# EXERCISE GOAL
Every line of the records below that holds the word "component" belongs in the answer.

# GIVEN ENTRIES
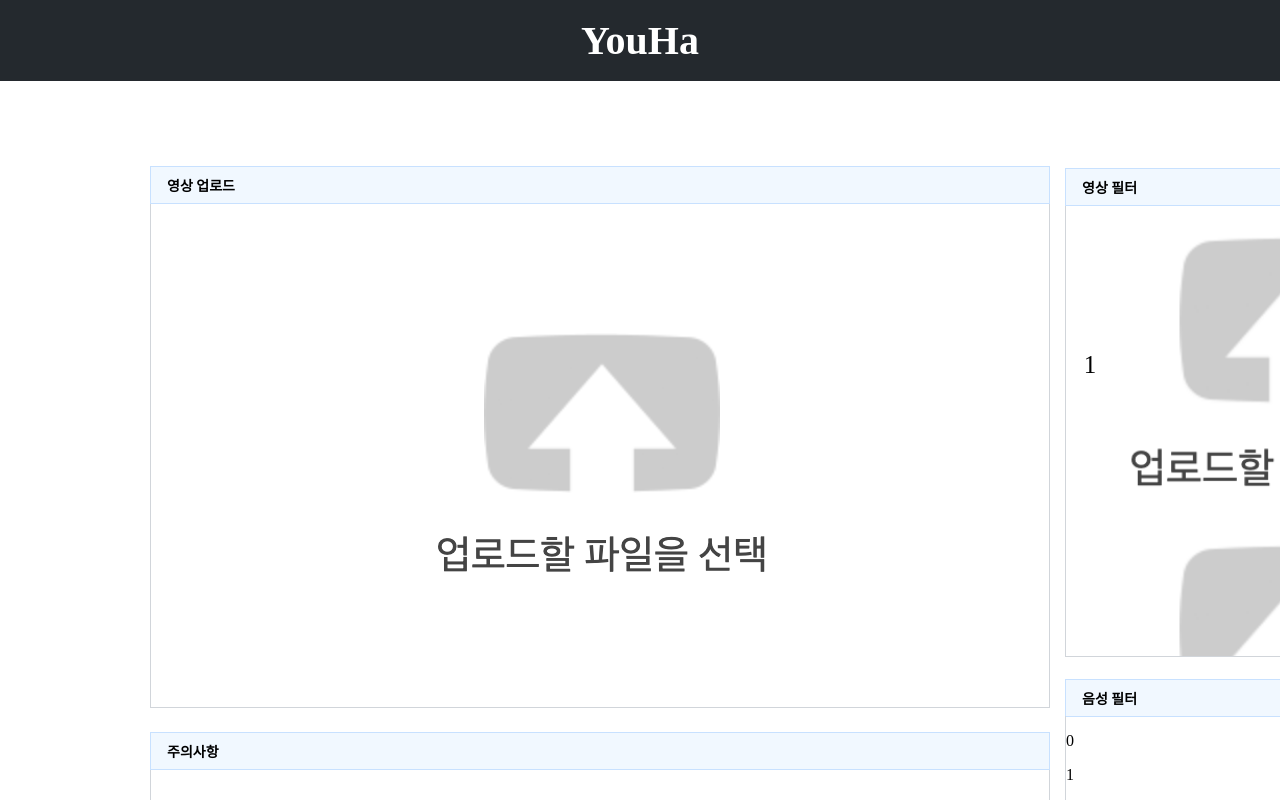
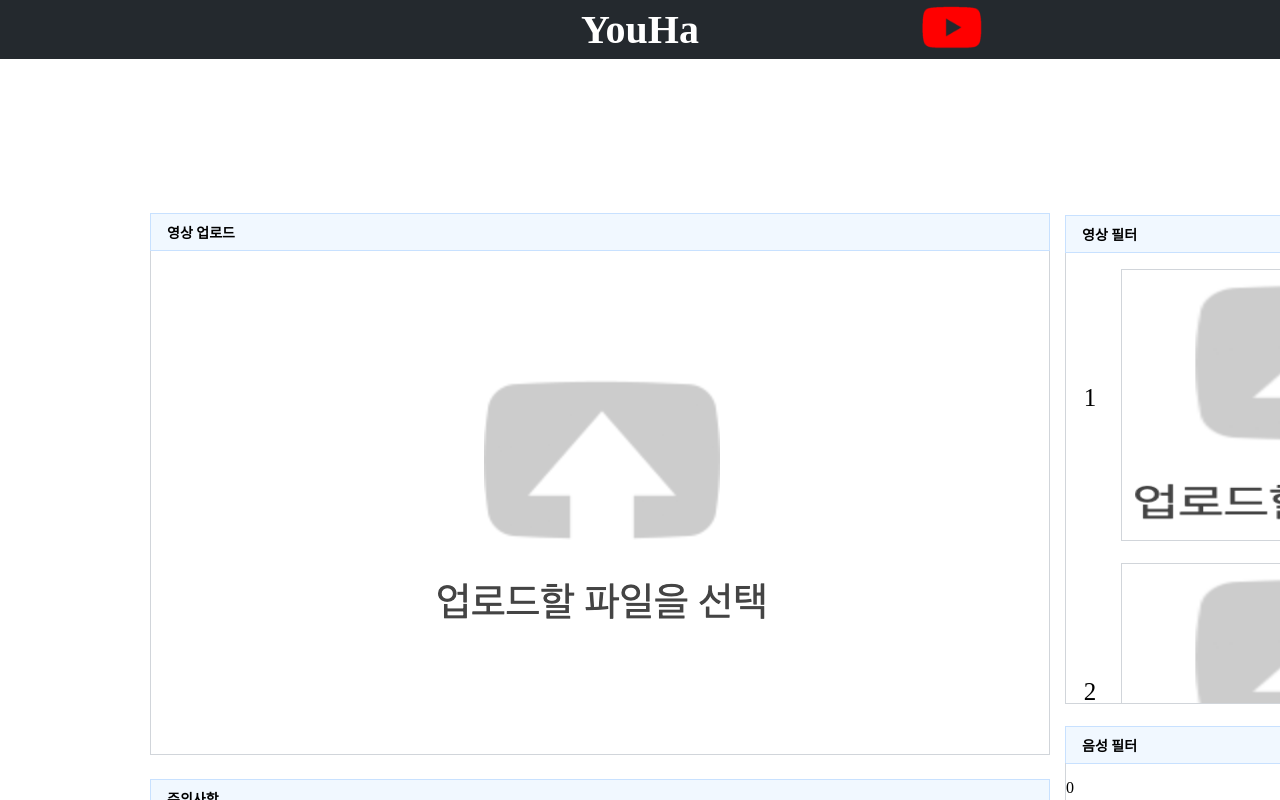
Before and after one commit to You-Ha/YouHi-Wep, a React (Create React App) app: page / in a window 1280 px wide. Shown: the top 800 px of the page. Built offline with nearby package versions, Linux system fonts and the light colour scheme.

Commit message:
Modify navi image

```diff
--- a/src/component/navbar.css
+++ b/src/component/navbar.css
@@ -14,7 +14,7 @@
 
 .project-name {
   text-align: center;
-  padding: 17px;
+  padding: 6px;
   font-size: 40px;
   font-weight: 900;
   color: white;
@@ -41,3 +41,10 @@
     margin-top: 14px;
     margin-left: 300px;
 }
+
+#main-logo {
+  position: relative;
+  left: 910px;
+  bottom: 65px;
+  height: 65px;
+}
--- a/src/component/navbar.js
+++ b/src/component/navbar.js
@@ -1,17 +1,18 @@
-import React from 'react';
-import './navbar.css';
+import React from "react";
+import "./navbar.css";
 //import Logo from '../img/logo.png';
 
-const Navbar=() => {
-    return (
-        /*<div className = "nav-wrapper">
-            <img src = {Logo} className = "nav-logo" alt = 'Logo'/>
-            <input type="text" className = "nav-search" placeholder = "YouHa" />
-        </div>*/
-        <div className = "project-name">
-          YouHa
-        </div>
-    );
+const Navbar = () => {
+  return (
+    <div>
+      {/* <div className="nav-wrapper">
+        <img src={Logo} className="nav-logo" alt="Logo" />
+        <input type="text" className="nav-search" placeholder="YouHa" />
+      </div> */}
+      <div className="project-name">YouHa</div>
+      <img id="main-logo" src={require("../img/YouHa_logo.png")} alt="" />
+    </div>
+  );
 };
 
 export default Navbar;
--- a/src/component/video.css
+++ b/src/component/video.css
@@ -26,9 +26,11 @@
 }
 
 .filteredVideo {
-  width: 40%;
+  width: 450px;
+  height: 270px;
   position: sticky;
   left: 55px;
+  border: 1px solid #d1d5da;
 }
 
 .filteredVideo-order {
--- a/src/component/video.js
+++ b/src/component/video.js
@@ -24,6 +24,7 @@ const Video = () => {
               src={require("../img/upload.png")}
               alt=""
             />
+            <span>안녕?</span>
           </p>
           <p>
             <div className="filteredVideo-order">2</div>
```
Also changed, not shown: src/img/YouHa_logo.png (added).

# EXERCISE SOLUTION
--- a/src/component/navbar.css
+++ b/src/component/navbar.css
--- a/src/component/navbar.js
+++ b/src/component/navbar.js
--- a/src/component/video.css
+++ b/src/component/video.css
--- a/src/component/video.js
+++ b/src/component/video.js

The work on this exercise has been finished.